— Problem to solve —
Please quote exactly the opening lines of the data, from the first line to the one where "Also changed, not shown: parts of 15" appears.

━━━ Records supplied ━━━

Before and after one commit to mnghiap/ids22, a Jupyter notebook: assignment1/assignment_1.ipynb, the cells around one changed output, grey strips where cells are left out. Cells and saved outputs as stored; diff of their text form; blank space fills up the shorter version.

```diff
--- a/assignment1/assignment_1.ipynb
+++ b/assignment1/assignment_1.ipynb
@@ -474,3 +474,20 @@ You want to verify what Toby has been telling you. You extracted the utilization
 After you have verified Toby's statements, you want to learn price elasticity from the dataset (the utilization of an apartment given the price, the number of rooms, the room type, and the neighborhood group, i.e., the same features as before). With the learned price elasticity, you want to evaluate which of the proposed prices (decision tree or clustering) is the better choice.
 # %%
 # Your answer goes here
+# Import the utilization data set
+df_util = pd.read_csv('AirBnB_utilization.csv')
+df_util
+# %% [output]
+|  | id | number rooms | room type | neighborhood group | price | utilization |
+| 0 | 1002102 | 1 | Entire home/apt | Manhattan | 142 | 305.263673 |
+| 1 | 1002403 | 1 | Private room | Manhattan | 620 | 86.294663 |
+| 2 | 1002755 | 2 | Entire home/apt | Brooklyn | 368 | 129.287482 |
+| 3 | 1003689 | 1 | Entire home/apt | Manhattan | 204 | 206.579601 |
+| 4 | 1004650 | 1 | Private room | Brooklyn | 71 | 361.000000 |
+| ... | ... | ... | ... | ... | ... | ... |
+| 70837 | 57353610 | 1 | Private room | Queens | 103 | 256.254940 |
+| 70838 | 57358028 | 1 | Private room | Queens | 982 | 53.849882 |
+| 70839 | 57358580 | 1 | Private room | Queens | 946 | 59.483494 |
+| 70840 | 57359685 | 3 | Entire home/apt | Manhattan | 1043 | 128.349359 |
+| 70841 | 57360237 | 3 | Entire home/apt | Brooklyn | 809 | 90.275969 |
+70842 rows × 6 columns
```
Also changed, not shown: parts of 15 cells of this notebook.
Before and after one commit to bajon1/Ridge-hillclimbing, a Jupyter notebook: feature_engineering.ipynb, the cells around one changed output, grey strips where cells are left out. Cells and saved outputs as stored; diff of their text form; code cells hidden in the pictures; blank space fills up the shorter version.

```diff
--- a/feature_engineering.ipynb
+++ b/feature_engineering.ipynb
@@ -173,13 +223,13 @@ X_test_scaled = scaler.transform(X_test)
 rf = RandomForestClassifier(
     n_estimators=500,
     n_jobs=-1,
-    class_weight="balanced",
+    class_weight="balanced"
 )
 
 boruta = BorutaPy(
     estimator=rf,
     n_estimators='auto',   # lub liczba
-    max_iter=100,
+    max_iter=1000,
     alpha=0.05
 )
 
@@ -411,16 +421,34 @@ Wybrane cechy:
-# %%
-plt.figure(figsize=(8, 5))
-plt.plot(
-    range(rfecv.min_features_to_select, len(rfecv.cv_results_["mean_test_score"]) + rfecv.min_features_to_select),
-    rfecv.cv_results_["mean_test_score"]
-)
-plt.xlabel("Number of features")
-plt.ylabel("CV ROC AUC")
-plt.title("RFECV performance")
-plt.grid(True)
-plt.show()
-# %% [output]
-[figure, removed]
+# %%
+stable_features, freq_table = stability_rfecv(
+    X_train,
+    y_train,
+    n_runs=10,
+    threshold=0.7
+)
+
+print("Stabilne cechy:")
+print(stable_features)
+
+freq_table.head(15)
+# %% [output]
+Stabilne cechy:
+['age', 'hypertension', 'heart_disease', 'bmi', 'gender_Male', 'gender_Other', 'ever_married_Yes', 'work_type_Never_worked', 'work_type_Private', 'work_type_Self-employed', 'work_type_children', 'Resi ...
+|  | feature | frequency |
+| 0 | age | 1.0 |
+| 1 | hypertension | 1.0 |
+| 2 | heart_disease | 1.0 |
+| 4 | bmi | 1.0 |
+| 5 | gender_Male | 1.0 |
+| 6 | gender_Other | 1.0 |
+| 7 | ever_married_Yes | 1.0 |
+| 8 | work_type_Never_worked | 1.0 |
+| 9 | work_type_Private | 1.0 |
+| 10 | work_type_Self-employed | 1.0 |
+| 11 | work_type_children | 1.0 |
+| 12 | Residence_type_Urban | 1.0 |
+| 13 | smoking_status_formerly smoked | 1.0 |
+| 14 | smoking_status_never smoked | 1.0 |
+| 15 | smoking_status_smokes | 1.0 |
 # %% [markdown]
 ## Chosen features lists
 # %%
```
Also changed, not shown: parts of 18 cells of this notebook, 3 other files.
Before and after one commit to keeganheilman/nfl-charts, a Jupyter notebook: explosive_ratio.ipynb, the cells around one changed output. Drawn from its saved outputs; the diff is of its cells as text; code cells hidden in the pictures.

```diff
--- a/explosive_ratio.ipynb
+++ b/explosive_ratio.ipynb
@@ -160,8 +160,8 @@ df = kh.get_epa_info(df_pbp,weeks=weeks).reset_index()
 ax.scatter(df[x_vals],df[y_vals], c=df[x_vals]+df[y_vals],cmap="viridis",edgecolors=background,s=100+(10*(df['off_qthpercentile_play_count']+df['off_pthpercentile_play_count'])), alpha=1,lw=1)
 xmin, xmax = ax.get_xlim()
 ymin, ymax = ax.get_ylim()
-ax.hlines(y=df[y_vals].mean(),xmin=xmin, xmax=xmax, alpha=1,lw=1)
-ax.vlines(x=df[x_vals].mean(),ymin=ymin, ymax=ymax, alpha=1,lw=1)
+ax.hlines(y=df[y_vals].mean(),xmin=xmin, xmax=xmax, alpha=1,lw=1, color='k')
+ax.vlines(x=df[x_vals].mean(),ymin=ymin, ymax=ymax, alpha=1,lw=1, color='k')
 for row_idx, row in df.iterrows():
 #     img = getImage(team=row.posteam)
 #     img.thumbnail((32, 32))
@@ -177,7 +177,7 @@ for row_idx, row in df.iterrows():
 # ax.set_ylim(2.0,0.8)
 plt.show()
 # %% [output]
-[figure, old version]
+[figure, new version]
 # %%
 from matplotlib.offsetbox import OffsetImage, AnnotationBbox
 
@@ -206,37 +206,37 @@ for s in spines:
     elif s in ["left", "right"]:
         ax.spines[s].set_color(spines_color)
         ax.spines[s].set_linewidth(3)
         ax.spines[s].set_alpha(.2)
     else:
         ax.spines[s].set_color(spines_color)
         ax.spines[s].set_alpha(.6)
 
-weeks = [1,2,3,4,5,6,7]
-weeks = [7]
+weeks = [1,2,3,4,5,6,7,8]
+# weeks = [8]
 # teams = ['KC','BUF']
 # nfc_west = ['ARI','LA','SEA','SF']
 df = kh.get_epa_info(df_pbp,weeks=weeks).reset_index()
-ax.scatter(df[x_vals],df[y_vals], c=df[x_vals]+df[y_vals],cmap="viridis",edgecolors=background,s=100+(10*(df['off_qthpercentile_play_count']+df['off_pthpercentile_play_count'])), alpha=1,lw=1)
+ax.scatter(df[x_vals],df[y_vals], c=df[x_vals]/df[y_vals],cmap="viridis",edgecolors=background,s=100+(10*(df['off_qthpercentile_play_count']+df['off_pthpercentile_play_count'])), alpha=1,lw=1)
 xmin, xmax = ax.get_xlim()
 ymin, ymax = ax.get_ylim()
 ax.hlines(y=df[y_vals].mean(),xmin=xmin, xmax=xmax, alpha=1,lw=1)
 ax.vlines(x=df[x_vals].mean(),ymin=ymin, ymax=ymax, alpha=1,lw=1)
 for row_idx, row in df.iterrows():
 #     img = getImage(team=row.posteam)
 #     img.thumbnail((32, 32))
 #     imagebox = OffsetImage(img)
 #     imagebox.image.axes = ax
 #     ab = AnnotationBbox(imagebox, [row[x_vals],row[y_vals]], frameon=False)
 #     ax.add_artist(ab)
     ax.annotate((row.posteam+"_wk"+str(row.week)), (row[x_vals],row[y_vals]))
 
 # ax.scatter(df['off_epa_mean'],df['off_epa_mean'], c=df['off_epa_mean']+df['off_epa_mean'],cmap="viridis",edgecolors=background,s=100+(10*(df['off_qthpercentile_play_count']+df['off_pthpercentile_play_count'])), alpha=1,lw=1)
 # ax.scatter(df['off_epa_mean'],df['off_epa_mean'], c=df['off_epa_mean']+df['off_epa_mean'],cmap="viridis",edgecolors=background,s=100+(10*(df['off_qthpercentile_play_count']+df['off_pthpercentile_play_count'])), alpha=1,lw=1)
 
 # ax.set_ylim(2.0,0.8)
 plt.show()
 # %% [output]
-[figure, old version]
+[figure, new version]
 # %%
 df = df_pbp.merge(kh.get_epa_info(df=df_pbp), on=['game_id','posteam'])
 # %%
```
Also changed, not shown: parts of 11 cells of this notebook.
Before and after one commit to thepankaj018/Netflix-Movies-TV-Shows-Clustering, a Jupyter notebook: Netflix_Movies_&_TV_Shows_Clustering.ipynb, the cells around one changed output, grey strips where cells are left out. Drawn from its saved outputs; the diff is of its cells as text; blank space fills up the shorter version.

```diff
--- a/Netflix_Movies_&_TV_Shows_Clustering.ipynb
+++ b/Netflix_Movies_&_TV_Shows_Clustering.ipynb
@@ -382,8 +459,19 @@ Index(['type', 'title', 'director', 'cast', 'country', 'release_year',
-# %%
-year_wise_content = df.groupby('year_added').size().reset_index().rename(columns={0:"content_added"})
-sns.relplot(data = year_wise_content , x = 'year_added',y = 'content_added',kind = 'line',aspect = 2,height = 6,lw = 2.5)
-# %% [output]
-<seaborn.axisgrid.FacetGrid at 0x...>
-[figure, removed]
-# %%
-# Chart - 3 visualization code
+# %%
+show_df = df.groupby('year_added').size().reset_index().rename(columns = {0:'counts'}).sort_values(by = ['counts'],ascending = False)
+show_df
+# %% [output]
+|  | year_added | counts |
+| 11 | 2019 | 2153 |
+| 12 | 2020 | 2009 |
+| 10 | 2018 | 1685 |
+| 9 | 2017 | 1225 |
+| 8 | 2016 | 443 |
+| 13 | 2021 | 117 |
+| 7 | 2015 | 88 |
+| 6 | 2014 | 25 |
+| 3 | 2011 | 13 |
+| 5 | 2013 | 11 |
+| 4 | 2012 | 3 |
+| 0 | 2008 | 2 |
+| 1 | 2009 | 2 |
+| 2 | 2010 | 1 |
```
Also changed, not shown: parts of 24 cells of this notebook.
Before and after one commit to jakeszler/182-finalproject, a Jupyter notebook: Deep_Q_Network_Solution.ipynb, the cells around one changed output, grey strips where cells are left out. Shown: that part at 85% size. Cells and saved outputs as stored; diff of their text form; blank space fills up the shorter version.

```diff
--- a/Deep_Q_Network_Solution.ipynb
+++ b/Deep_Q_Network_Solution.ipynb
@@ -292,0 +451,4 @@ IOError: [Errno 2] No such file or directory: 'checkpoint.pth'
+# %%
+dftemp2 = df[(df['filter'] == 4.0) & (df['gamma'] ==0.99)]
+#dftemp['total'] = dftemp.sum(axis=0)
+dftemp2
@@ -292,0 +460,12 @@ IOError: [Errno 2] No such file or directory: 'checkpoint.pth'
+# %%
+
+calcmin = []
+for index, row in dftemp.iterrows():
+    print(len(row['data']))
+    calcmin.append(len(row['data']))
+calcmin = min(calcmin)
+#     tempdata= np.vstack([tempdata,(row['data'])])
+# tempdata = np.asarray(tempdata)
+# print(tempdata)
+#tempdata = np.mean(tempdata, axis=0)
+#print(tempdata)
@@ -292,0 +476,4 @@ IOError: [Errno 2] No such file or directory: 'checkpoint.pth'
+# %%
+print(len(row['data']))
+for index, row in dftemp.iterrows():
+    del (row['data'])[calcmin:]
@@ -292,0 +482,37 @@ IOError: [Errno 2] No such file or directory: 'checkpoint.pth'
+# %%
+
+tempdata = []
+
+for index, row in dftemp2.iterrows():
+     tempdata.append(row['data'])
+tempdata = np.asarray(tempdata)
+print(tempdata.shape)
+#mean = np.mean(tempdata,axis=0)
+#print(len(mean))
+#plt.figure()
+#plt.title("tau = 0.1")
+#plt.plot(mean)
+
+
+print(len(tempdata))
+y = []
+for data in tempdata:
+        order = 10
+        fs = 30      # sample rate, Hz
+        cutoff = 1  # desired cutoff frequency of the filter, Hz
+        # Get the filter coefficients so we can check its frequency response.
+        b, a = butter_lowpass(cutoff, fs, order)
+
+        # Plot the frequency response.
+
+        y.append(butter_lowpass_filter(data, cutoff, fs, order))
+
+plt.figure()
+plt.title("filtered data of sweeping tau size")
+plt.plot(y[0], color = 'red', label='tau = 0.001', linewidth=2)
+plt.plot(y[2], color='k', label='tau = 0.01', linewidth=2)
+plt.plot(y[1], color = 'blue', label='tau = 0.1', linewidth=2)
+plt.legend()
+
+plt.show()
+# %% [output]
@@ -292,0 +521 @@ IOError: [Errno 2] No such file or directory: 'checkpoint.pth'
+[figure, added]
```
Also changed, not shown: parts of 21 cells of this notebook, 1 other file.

━━━

— Answer to the problem —
Before and after one commit to mnghiap/ids22, a Jupyter notebook: assignment1/assignment_1.ipynb, the cells around one changed output, grey strips where cells are left out. Cells and saved outputs as stored; diff of their text form; blank space fills up the shorter version.

```diff
--- a/assignment1/assignment_1.ipynb
+++ b/assignment1/assignment_1.ipynb
@@ -474,3 +474,20 @@ You want to verify what Toby has been telling you. You extracted the utilization
 After you have verified Toby's statements, you want to learn price elasticity from the dataset (the utilization of an apartment given the price, the number of rooms, the room type, and the neighborhood group, i.e., the same features as before). With the learned price elasticity, you want to evaluate which of the proposed prices (decision tree or clustering) is the better choice.
 # %%
 # Your answer goes here
+# Import the utilization data set
+df_util = pd.read_csv('AirBnB_utilization.csv')
+df_util
+# %% [output]
+|  | id | number rooms | room type | neighborhood group | price | utilization |
+| 0 | 1002102 | 1 | Entire home/apt | Manhattan | 142 | 305.263673 |
+| 1 | 1002403 | 1 | Private room | Manhattan | 620 | 86.294663 |
+| 2 | 1002755 | 2 | Entire home/apt | Brooklyn | 368 | 129.287482 |
+| 3 | 1003689 | 1 | Entire home/apt | Manhattan | 204 | 206.579601 |
+| 4 | 1004650 | 1 | Private room | Brooklyn | 71 | 361.000000 |
+| ... | ... | ... | ... | ... | ... | ... |
+| 70837 | 57353610 | 1 | Private room | Queens | 103 | 256.254940 |
+| 70838 | 57358028 | 1 | Private room | Queens | 982 | 53.849882 |
+| 70839 | 57358580 | 1 | Private room | Queens | 946 | 59.483494 |
+| 70840 | 57359685 | 3 | Entire home/apt | Manhattan | 1043 | 128.349359 |
+| 70841 | 57360237 | 3 | Entire home/apt | Brooklyn | 809 | 90.275969 |
+70842 rows × 6 columns
```
Also changed, not shown: parts of 15 cells of this notebook.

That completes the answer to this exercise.